Reserve Bank of India (RBI) governor D Subbarao's cautious words on inflation seem to have convinced the markets that the central bank is unlikely to cut the repo rate by 50 basis points when it meets on January 29 to review monetary policy. Both the stock and bond markets sold off on Wednesday as they reconciled themselves to a smaller cut of 25 bps. Late Tuesday, Subbarao had observed in a speech to students in Lucknow that although inflation has come down, it is still high. The governor had added that there was not enough room for monetary and fiscal stimulus.
Accepting that inflation had increased in the past few years, the RBI governor said in Barabanki, UP, on Wednesday that though the central bank had somewhat succeeded in containing it in the past two years, it is still there. “It is our priority to check price rise and will remain so,” he said.
The Sensex shed 0.85% while the 50-share Nifty slipped 0.90% on Wednesday while bond yields rose by 5 bps. The bond market had been factoring in a 50 bps hike with industrial growth staying sluggish – industrial output shrank 0.1% in November after growing 8.3% in October – but now believes the repo would at best be trimmed by 25 bps. Bonds had rallied last week before Monday's inflation data dashed hopes of a 50 bps cut.

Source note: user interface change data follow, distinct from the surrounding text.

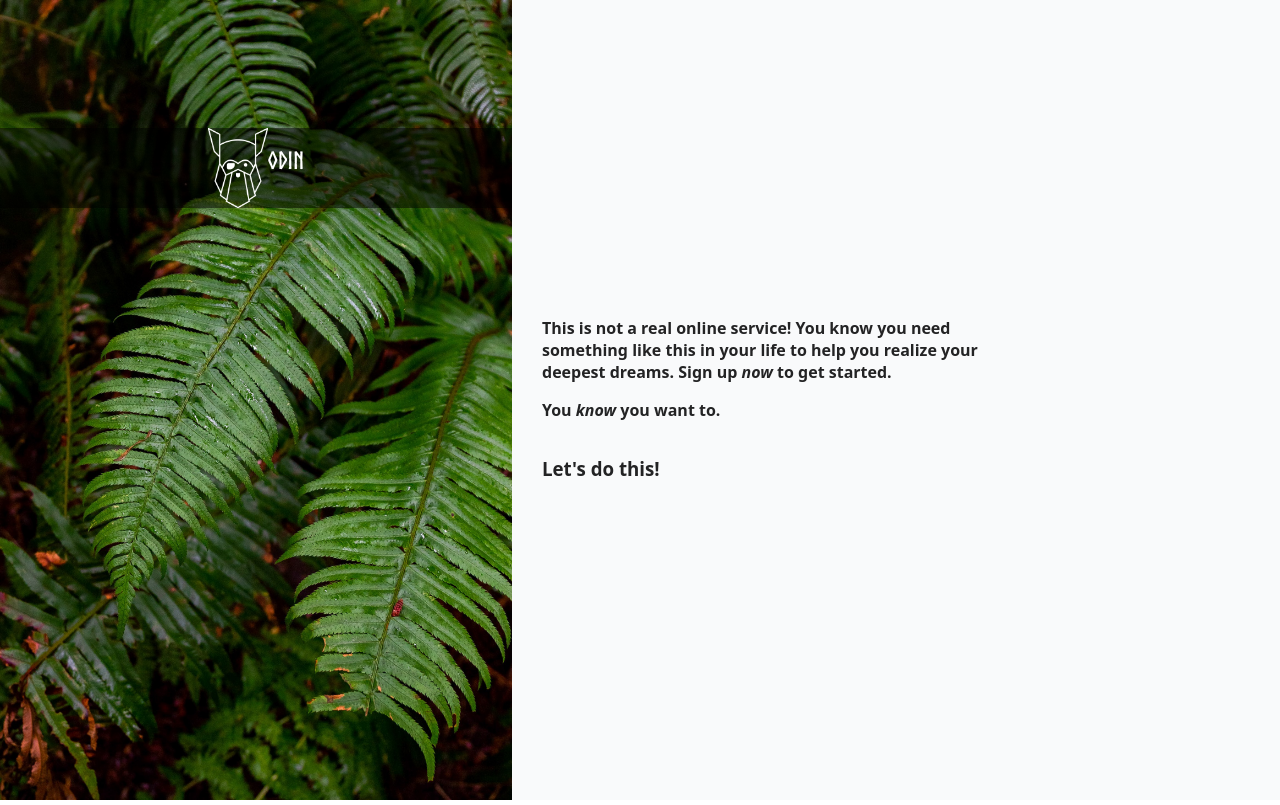
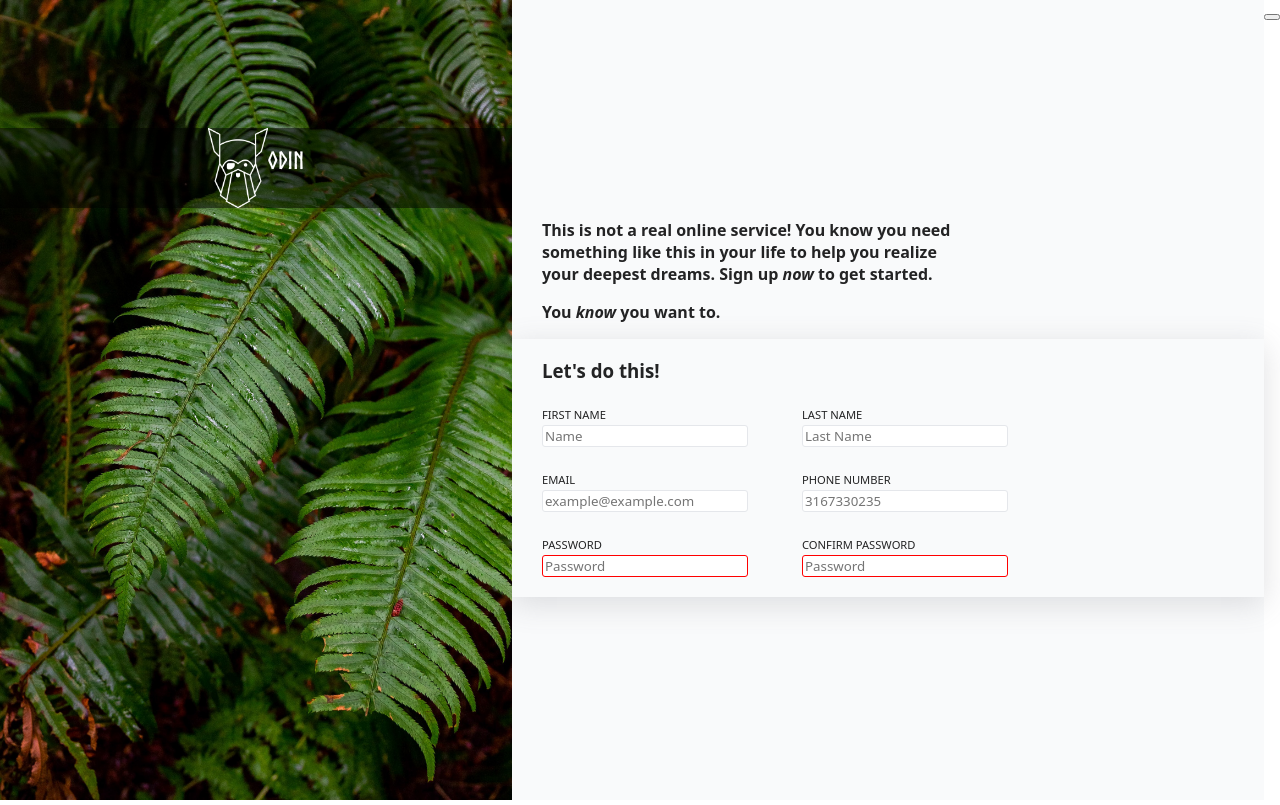
Before and after one commit to Daniel-Prada27/TOP-Forms, a plain HTML site: page index.html in a window 1280 px wide. Drawn offline with Linux system fonts and the light colour scheme.

Commit message:
Add mid right side

```diff
--- a/assets/styles/style.css
+++ b/assets/styles/style.css
@@ -17,7 +17,7 @@ body {
     display: flex;
     flex-direction: row;
     margin: 0;
-    overflow-y: hidden;
+    /* overflow-y: hidden; */
 }
 
 div {
@@ -83,7 +83,7 @@ div {
     height: 10vh;
 }
 
-#right-side {
+.right-side {
     height: 100vh;
     width: 60vw;
     display: flex;
@@ -92,7 +92,7 @@ div {
     background-color: #F9FAFB;
 }
 
-#right-side > div {
+.right-side > * {
     margin-left: 30px;
 }
 
@@ -107,3 +107,65 @@ div {
 .emphasize {
     font-style: italic;
 }
+
+.mid-content {
+    margin-left: 0px;
+    box-shadow: rgba(100, 100, 111, 0.2) 0px 7px 29px 0px;
+}
+
+.mid-content > * {
+    margin-left: 30px;
+}
+
+.row {
+    display: flex;
+    justify-content: flex-start;
+    margin-bottom: 20px;
+    min-width: 0;
+}
+.right-col {
+    margin-left: 60px;
+}
+
+.label-input-group {
+    width: 200px;
+}
+
+label {
+    font-family: var(--system-ui);
+    font-size: 0.7rem;
+}
+
+input {
+    border: 1px solid #E5E7EB;
+    border-radius: 3px;
+    width: 100%;
+}
+
+input:focus {
+    border-color: rgb(75, 75, 255);
+    outline: none;
+    box-shadow: rgba(17, 17, 26, 0.1) 0px 4px 5px, rgba(17, 17, 26, 0.1) 0px 8px 14px, rgba(17, 17, 26, 0.1) 0px 16px 56px;
+}
+
+#password:invalid {
+    border-color: red;
+
+}
+
+
+
+
+
+
+
+input::-webkit-outer-spin-button,
+input::-webkit-inner-spin-button {
+  -webkit-appearance: none;
+  margin: 0;
+}
+
+/* Firefox */
+input[type=number] {
+  -moz-appearance: textfield;
+}
--- a/index.html
+++ b/index.html
@@ -25,7 +25,7 @@
         </div>
     </div>
 
-    <div id="right-side">
+    <div class="right-side">
 
         <div class="top-content">
             <p>This is not a real online service! You know you need something like this in your life to help you
@@ -42,20 +42,54 @@
             </div>
 
             <div>
+                <form action="#" method="post">
+                    <div class="first row">
+                        <div class="label-input-group">       <!--Name-->
+                            <div><label for="firstName">FIRST NAME</label></div>
+                            <div><input type="text" id="firstName" placeholder="Name" name="firstName" required></div>
+                        </div>
+
+                        <div class="label-input-group right-col">       <!--Last Name-->
+                            <div><label for="lastName">LAST NAME</label></div>
+                            <div><input type="text" id="lastName" placeholder="Last Name" name="lastName" required></div>
+                        </div>
+                    </div>
+
+                    <div class="second row">
+                        <div class="label-input-group">     <!-- Email-->
+                            <div><label for="email">EMAIL</label></div>
+                            <div><input type="email" id="email" placeholder="example@example.com" name="email" required></div>
+                        </div>
+
+                        <div class="label-input-group right-col">      <!-- Phone Number-->
+                            <div><label for="phoneNumber">PHONE NUMBER</label></div>
+                            <div><input type="number" id="phoneNumber" placeholder="3167330235" name="phoneNumber" minlength="10" maxlength="10" required></div>
+                        </div>
+                    </div>
+
+                    <div class="third row">
+                        <div class="label-input-group">        <!--Password-->
+                            <div><label for="password">PASSWORD</label></div>
+                            <div><input type="password" id="password" placeholder="Password" name="password" minlength="8" required></div>
+                        </div>
+
+                        <div class="label-input-group right-col">        <!--Confirm Password-->
+                            <div><label for="password">CONFIRM PASSWORD</label></div>
+                            <div><input type="password" id="password" placeholder="Password" name="password" minlength="8" required></div>
+                        </div>
+                    </div>
 
             </div>
 
-            <div>
-
-            </div>
-
-            <div>
 
             </div>
         </div>
 
         <div class="bottom-content">
-
+            <div class="button-container">
+                <button type="submit"></button>
+            </div>
+        </form>
         </div>
 
     </div>
```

Headline inflation based on wholesale price index dropped to 7.18% for December, the lowest in three years from 7.24% in November while core inflation fell to 4.2%, signalling a softening in prices. However, retail inflation came in at an uncomfortably high10.56%.
“When growth is slowing, you can stimulate the economy either by monetary easing or by fiscal stimulus, but both monetary and fiscal side have no room for stimulus. So, that is the big concern,” Subbarao was quoted as saying.
“We still believe the RBI will cut repo rates by 25 basis points since there is some turnaround in the inflation cycle,” said Abheek Barua, chief economist, HDFC Bank.
Barua said the relentless rise in consumer prices could play spoilsport. Core inflation which the RBI